**TRY IT**: Without the pictures, repeat all of the data exactly as it appears below.

**Before-and-after page screenshots**:

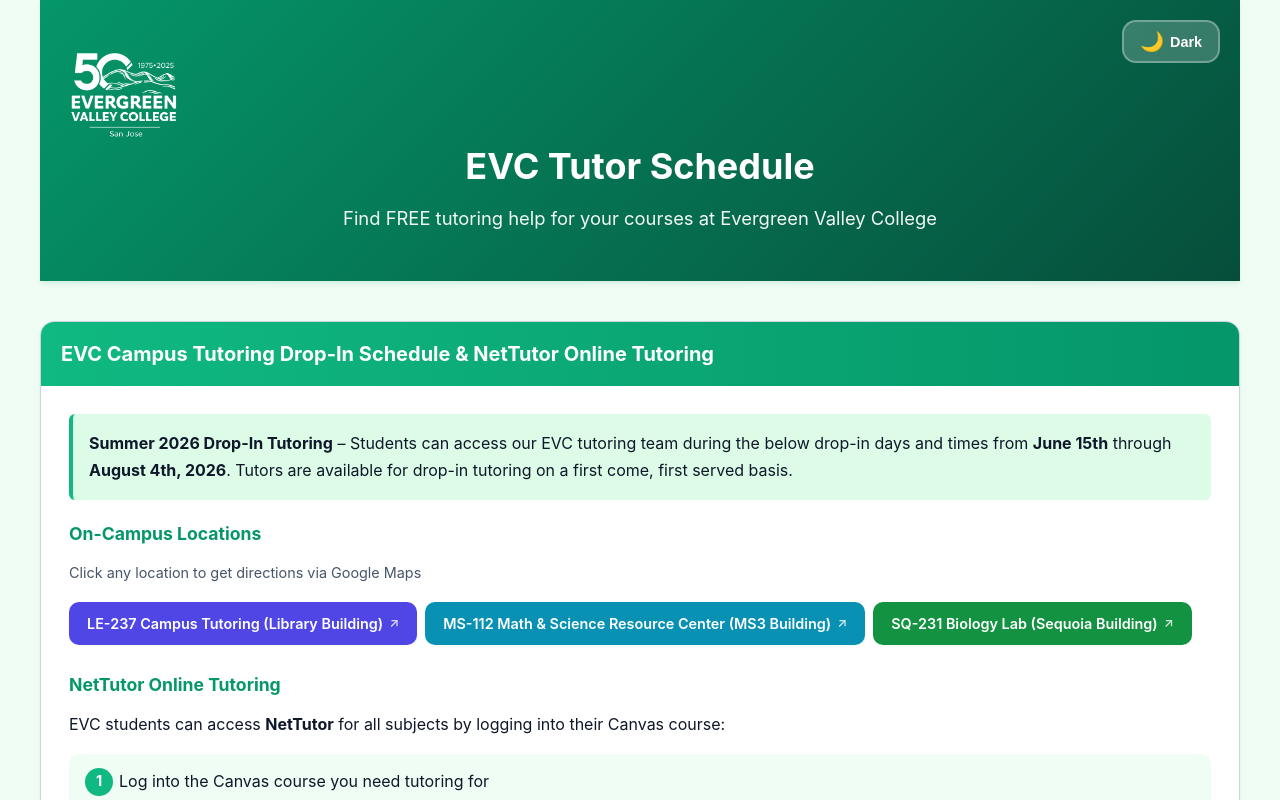
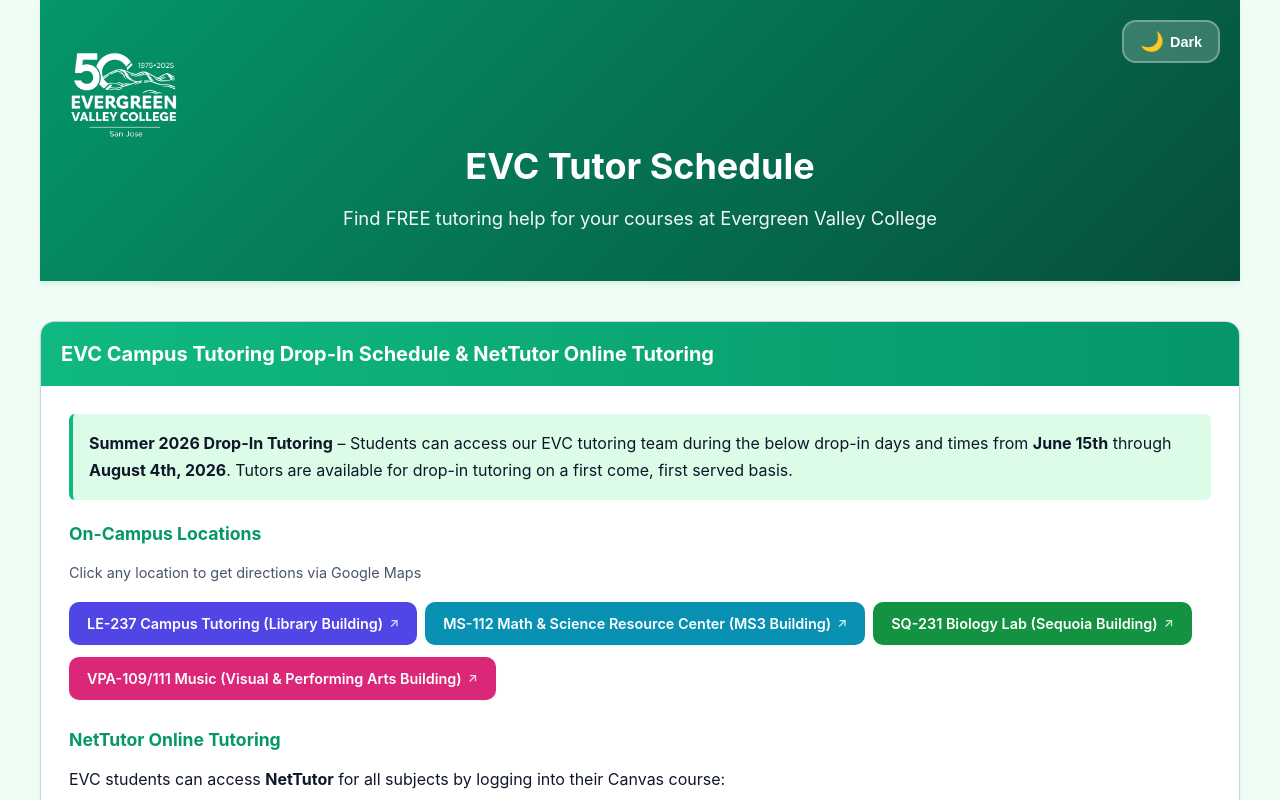
Before and after one commit to khainguyen21/EVC_Project, a Next.js app: page / in a window 1280 px wide. Shown: the top 800 px of the page. Built offline with nearby package versions, Linux system fonts and the light colour scheme; no server answers; the database is empty.

Commit message:
Added new location (Visual and Performing Arts (VPA) Building at Evergreen Valley College (EVC)

```diff
--- a/src/app/admin/import/page.tsx
+++ b/src/app/admin/import/page.tsx
@@ -11,7 +11,7 @@
   CheckCircle2,
 } from "lucide-react";
 
-const LOCATIONS = ["Online", "LE-237", "MS-112", "SQ-231"] as const;
+const LOCATIONS = ["Online", "LE-237", "MS-112", "SQ-231", "VPA-109/111"] as const;
 type Location = (typeof LOCATIONS)[number];
 type InputMode = "email" | "schedule";
 
--- a/src/app/admin/tutors/[id]/page.tsx
+++ b/src/app/admin/tutors/[id]/page.tsx
@@ -1010,7 +1010,7 @@
                                   cursor: "pointer",
                                 }}
                               >
-                                {["Online", "LE-237", "MS-112", "SQ-231"].map(
+                                {["Online", "LE-237", "MS-112", "SQ-231", "VPA-109/111"].map(
                                   (loc) => (
                                     <option key={loc} value={loc}>
                                       {loc}
@@ -1692,6 +1692,7 @@
                       <option value="LE-237" />
                       <option value="MS-112" />
                       <option value="SQ-231" />
+                      <option value="VPA-109/111" />
                       <option value="Online" />
                     </datalist>
                   </div>
--- a/src/app/api/ai/parse-emails/route.ts
+++ b/src/app/api/ai/parse-emails/route.ts
@@ -22,7 +22,7 @@
 - Group subjects that share the same department prefix into a single entry. Format: "PREFIX-NUM1, NUM2, NUM3" (e.g., COMSC-075, COMSC-076, COMSC-028 → "COMSC-075, 076, 028" with field "Computer Science"). If only one subject for a prefix, keep as-is (e.g., "MATH-021")
 - Expand combined days: "Mon/Wed 9am-6pm" becomes two schedule entries (Monday and Wednesday, same times)
 - Convert times to 24-hour HH:MM format (e.g., "9am" → "09:00", "6pm" → "18:00", "12pm" → "12:00")
-- Extract location from the email if provided (e.g. "Location = LE-237" or "Location = MS-112"); valid values are "LE-237", "MS-112", "SQ-231", "Online"; default to "Online" only if no location is mentioned
+- Extract location from the email if provided (e.g. "Location = LE-237" or "Location = MS-112"); valid values are "LE-237", "MS-112", "SQ-231", "VPA-109/111", "Online"; default to "Online" only if no location is mentioned
 - Skip any availability entry that says "all day available" with no specific times
 - If the text contains multiple replies separated by blank lines or "---", extract all of them
 
--- a/src/app/api/ai/parse-schedule/route.ts
+++ b/src/app/api/ai/parse-schedule/route.ts
@@ -26,7 +26,7 @@
   Abbreviation map: Mon->Monday, Tue/Tues->Tuesday, Wed->Wednesday, Thu/Thurs->Thursday, Fri->Friday.
 - Each expanded day shares the same start, end, and location as its line.
 - Convert times to 24-hour HH:MM. The am/pm at the end of a range applies to both sides when sensible. Examples: "2:00-3:00pm" -> "14:00"-"15:00"; "9:00am-2:00pm" -> "09:00"-"14:00"; "1:30pm-5:30pm" -> "13:30"-"17:30"; "2:00-4:00pm" -> "14:00"-"16:00".
-- Location is the text after "in " inside the parentheses. Valid values: "LE-237", "MS-112", "SQ-231", "Online". If the parenthetical has extra notes (e.g. "in LE-237, Library building"), use only the room code "LE-237". If no location is given, use "Online".
+- Location is the text after "in " inside the parentheses. Valid values: "LE-237", "MS-112", "SQ-231", "VPA-109/111", "Online". If the parenthetical has extra notes (e.g. "in LE-237, Library building"), use only the room code "LE-237". If no location is given, use "Online".
 - Do NOT treat field headings as tutors.
 
 Return ONLY valid JSON matching this exact schema:
--- a/src/app/globals.css
+++ b/src/app/globals.css
@@ -38,6 +38,8 @@
   --loc-bio-text: #ffffff;
   --loc-online-bg: #7c3aed; /* Violet for NetTutor */
   --loc-online-text: #ffffff;
+  --loc-music-bg: #db2777; /* Pink for Performing Arts */
+  --loc-music-text: #ffffff;
 
   /* Shadows & Effects (Using Greenish Tints) */
   --shadow-sm: 0 1px 2px 0 rgba(5, 150, 105, 0.05);
@@ -87,6 +89,7 @@
   --loc-msrc-bg: #06b6d4;
   --loc-bio-bg: #20ba58;
   --loc-online-bg: #8b5cf6;
+  --loc-music-bg: #f472b6;
 
   /* Borders & Shadows */
   --border-color: #24352e; /* Deep Forest Border */
@@ -569,6 +572,11 @@
   color: var(--loc-online-text);
 }
 
+.location-badge--music {
+  background: var(--loc-music-bg);
+  color: var(--loc-music-text);
+}
+
 .location-badge--clickable.location-badge--library:hover {
   background: #4338ca;
   border-color: var(--loc-library-bg);
@@ -584,6 +592,11 @@
   border-color: var(--loc-bio-bg);
 }
 
+.location-badge--clickable.location-badge--music:hover {
+  background: #be185d;
+  border-color: var(--loc-music-bg);
+}
+
 [data-theme="dark"] .location-badge--clickable.location-badge--library:hover {
   background: #818cf8;
 }
@@ -594,6 +607,10 @@
 
 [data-theme="dark"] .location-badge--clickable.location-badge--bio:hover {
   background: #4ade80;
+}
+
+[data-theme="dark"] .location-badge--clickable.location-badge--music:hover {
+  background: #f9a8d4;
 }
 
 .location-badge--clickable:hover .location-badge__external-icon {
@@ -616,6 +633,11 @@
   color: white;
 }
 
+.schedule-item__location.location-text--music {
+  background: var(--loc-music-bg);
+  color: white;
+}
+
 [data-theme="dark"] .schedule-item__location.location-text--library {
   background: #6366f1;
 }
@@ -626,6 +648,10 @@
 
 [data-theme="dark"] .schedule-item__location.location-text--bio {
   background: #22c55e;
+}
+
+[data-theme="dark"] .schedule-item__location.location-text--music {
+  background: #f472b6;
 }
 
 .location-badge--clickable {
--- a/src/app/page.tsx
+++ b/src/app/page.tsx
@@ -180,6 +180,16 @@
               title="Get directions to SQ-231 Biology Lab"
             >
               SQ-231 Biology Lab (Sequoia Building)
+              <span className="location-badge__external-icon">↗</span>
+            </a>
+            <a
+              href="https://www.google.com/maps/dir/?api=1&destination=37.300413,-121.761227"
+              target="_blank"
+              rel="noopener noreferrer"
+              className="location-badge location-badge--clickable location-badge--music"
+              title="Get directions to VPA-109/111 Music"
+            >
+              VPA-109/111 Music (Visual &amp; Performing Arts Building)
               <span className="location-badge__external-icon">↗</span>
             </a>
           </div>
--- a/src/components/LocationBadge.tsx
+++ b/src/components/LocationBadge.tsx
@@ -13,6 +13,8 @@
         return "location-text--msrc";
       case "SQ-231":
         return "location-text--bio";
+      case "VPA-109/111":
+        return "location-text--music";
       default:
         return "";
     }
@@ -26,6 +28,8 @@
         return "https://www.google.com/maps/dir/?api=1&destination=37.300333,-121.764194";
       case "SQ-231":
         return "https://www.google.com/maps/dir/?api=1&destination=37.300694,-121.761333";
+      case "VPA-109/111":
+        return "https://www.google.com/maps/dir/?api=1&destination=37.300413,-121.761227";
       default:
         return `https://www.google.com/maps/search/?api=1&query=${encodeURIComponent(loc)}`;
     }
@@ -39,6 +43,8 @@
         return "MS-112 Math & Science Resource Center";
       case "SQ-231":
         return "SQ-231 Biology Lab (Sequoia Building)";
+      case "VPA-109/111":
+        return "VPA-109/111 Music (Visual & Performing Arts Building)";
       default:
         return loc;
     }
```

**ANSWER FOR THE TASK**:
Before and after one commit to khainguyen21/EVC_Project, a Next.js app: page / in a window 1280 px wide. Shown: the top 800 px of the page. Built offline with nearby package versions, Linux system fonts and the light colour scheme; no server answers; the database is empty.

Commit message:
Added new location (Visual and Performing Arts (VPA) Building at Evergreen Valley College (EVC)

```diff
--- a/src/app/admin/import/page.tsx
+++ b/src/app/admin/import/page.tsx
@@ -11,7 +11,7 @@
   CheckCircle2,
 } from "lucide-react";
 
-const LOCATIONS = ["Online", "LE-237", "MS-112", "SQ-231"] as const;
+const LOCATIONS = ["Online", "LE-237", "MS-112", "SQ-231", "VPA-109/111"] as const;
 type Location = (typeof LOCATIONS)[number];
 type InputMode = "email" | "schedule";
 
--- a/src/app/admin/tutors/[id]/page.tsx
+++ b/src/app/admin/tutors/[id]/page.tsx
@@ -1010,7 +1010,7 @@
                                   cursor: "pointer",
                                 }}
                               >
-                                {["Online", "LE-237", "MS-112", "SQ-231"].map(
+                                {["Online", "LE-237", "MS-112", "SQ-231", "VPA-109/111"].map(
                                   (loc) => (
                                     <option key={loc} value={loc}>
                                       {loc}
@@ -1692,6 +1692,7 @@
                       <option value="LE-237" />
                       <option value="MS-112" />
                       <option value="SQ-231" />
+                      <option value="VPA-109/111" />
                       <option value="Online" />
                     </datalist>
                   </div>
--- a/src/app/api/ai/parse-emails/route.ts
+++ b/src/app/api/ai/parse-emails/route.ts
@@ -22,7 +22,7 @@
 - Group subjects that share the same department prefix into a single entry. Format: "PREFIX-NUM1, NUM2, NUM3" (e.g., COMSC-075, COMSC-076, COMSC-028 → "COMSC-075, 076, 028" with field "Computer Science"). If only one subject for a prefix, keep as-is (e.g., "MATH-021")
 - Expand combined days: "Mon/Wed 9am-6pm" becomes two schedule entries (Monday and Wednesday, same times)
 - Convert times to 24-hour HH:MM format (e.g., "9am" → "09:00", "6pm" → "18:00", "12pm" → "12:00")
-- Extract location from the email if provided (e.g. "Location = LE-237" or "Location = MS-112"); valid values are "LE-237", "MS-112", "SQ-231", "Online"; default to "Online" only if no location is mentioned
+- Extract location from the email if provided (e.g. "Location = LE-237" or "Location = MS-112"); valid values are "LE-237", "MS-112", "SQ-231", "VPA-109/111", "Online"; default to "Online" only if no location is mentioned
 - Skip any availability entry that says "all day available" with no specific times
 - If the text contains multiple replies separated by blank lines or "---", extract all of them
 
--- a/src/app/api/ai/parse-schedule/route.ts
+++ b/src/app/api/ai/parse-schedule/route.ts
@@ -26,7 +26,7 @@
   Abbreviation map: Mon->Monday, Tue/Tues->Tuesday, Wed->Wednesday, Thu/Thurs->Thursday, Fri->Friday.
 - Each expanded day shares the same start, end, and location as its line.
 - Convert times to 24-hour HH:MM. The am/pm at the end of a range applies to both sides when sensible. Examples: "2:00-3:00pm" -> "14:00"-"15:00"; "9:00am-2:00pm" -> "09:00"-"14:00"; "1:30pm-5:30pm" -> "13:30"-"17:30"; "2:00-4:00pm" -> "14:00"-"16:00".
-- Location is the text after "in " inside the parentheses. Valid values: "LE-237", "MS-112", "SQ-231", "Online". If the parenthetical has extra notes (e.g. "in LE-237, Library building"), use only the room code "LE-237". If no location is given, use "Online".
+- Location is the text after "in " inside the parentheses. Valid values: "LE-237", "MS-112", "SQ-231", "VPA-109/111", "Online". If the parenthetical has extra notes (e.g. "in LE-237, Library building"), use only the room code "LE-237". If no location is given, use "Online".
 - Do NOT treat field headings as tutors.
 
 Return ONLY valid JSON matching this exact schema:
--- a/src/app/globals.css
+++ b/src/app/globals.css
@@ -38,6 +38,8 @@
   --loc-bio-text: #ffffff;
   --loc-online-bg: #7c3aed; /* Violet for NetTutor */
   --loc-online-text: #ffffff;
+  --loc-music-bg: #db2777; /* Pink for Performing Arts */
+  --loc-music-text: #ffffff;
 
   /* Shadows & Effects (Using Greenish Tints) */
   --shadow-sm: 0 1px 2px 0 rgba(5, 150, 105, 0.05);
@@ -87,6 +89,7 @@
   --loc-msrc-bg: #06b6d4;
   --loc-bio-bg: #20ba58;
   --loc-online-bg: #8b5cf6;
+  --loc-music-bg: #f472b6;
 
   /* Borders & Shadows */
   --border-color: #24352e; /* Deep Forest Border */
@@ -569,6 +572,11 @@
   color: var(--loc-online-text);
 }
 
+.location-badge--music {
+  background: var(--loc-music-bg);
+  color: var(--loc-music-text);
+}
+
 .location-badge--clickable.location-badge--library:hover {
   background: #4338ca;
   border-color: var(--loc-library-bg);
@@ -584,6 +592,11 @@
   border-color: var(--loc-bio-bg);
 }
 
+.location-badge--clickable.location-badge--music:hover {
+  background: #be185d;
+  border-color: var(--loc-music-bg);
+}
+
 [data-theme="dark"] .location-badge--clickable.location-badge--library:hover {
   background: #818cf8;
 }
@@ -594,6 +607,10 @@
 
 [data-theme="dark"] .location-badge--clickable.location-badge--bio:hover {
   background: #4ade80;
+}
+
+[data-theme="dark"] .location-badge--clickable.location-badge--music:hover {
+  background: #f9a8d4;
 }
 
 .location-badge--clickable:hover .location-badge__external-icon {
@@ -616,6 +633,11 @@
   color: white;
 }
 
+.schedule-item__location.location-text--music {
+  background: var(--loc-music-bg);
+  color: white;
+}
+
 [data-theme="dark"] .schedule-item__location.location-text--library {
   background: #6366f1;
 }
@@ -626,6 +648,10 @@
 
 [data-theme="dark"] .schedule-item__location.location-text--bio {
   background: #22c55e;
+}
+
+[data-theme="dark"] .schedule-item__location.location-text--music {
+  background: #f472b6;
 }
 
 .location-badge--clickable {
--- a/src/app/page.tsx
+++ b/src/app/page.tsx
@@ -180,6 +180,16 @@
               title="Get directions to SQ-231 Biology Lab"
             >
               SQ-231 Biology Lab (Sequoia Building)
+              <span className="location-badge__external-icon">↗</span>
+            </a>
+            <a
+              href="https://www.google.com/maps/dir/?api=1&destination=37.300413,-121.761227"
+              target="_blank"
+              rel="noopener noreferrer"
+              className="location-badge location-badge--clickable location-badge--music"
+              title="Get directions to VPA-109/111 Music"
+            >
+              VPA-109/111 Music (Visual &amp; Performing Arts Building)
               <span className="location-badge__external-icon">↗</span>
             </a>
           </div>
--- a/src/components/LocationBadge.tsx
+++ b/src/components/LocationBadge.tsx
@@ -13,6 +13,8 @@
         return "location-text--msrc";
       case "SQ-231":
         return "location-text--bio";
+      case "VPA-109/111":
+        return "location-text--music";
       default:
         return "";
     }
@@ -26,6 +28,8 @@
         return "https://www.google.com/maps/dir/?api=1&destination=37.300333,-121.764194";
       case "SQ-231":
         return "https://www.google.com/maps/dir/?api=1&destination=37.300694,-121.761333";
+      case "VPA-109/111":
+        return "https://www.google.com/maps/dir/?api=1&destination=37.300413,-121.761227";
       default:
         return `https://www.google.com/maps/search/?api=1&query=${encodeURIComponent(loc)}`;
     }
@@ -39,6 +43,8 @@
         return "MS-112 Math & Science Resource Center";
       case "SQ-231":
         return "SQ-231 Biology Lab (Sequoia Building)";
+      case "VPA-109/111":
+        return "VPA-109/111 Music (Visual & Performing Arts Building)";
       default:
         return loc;
     }
```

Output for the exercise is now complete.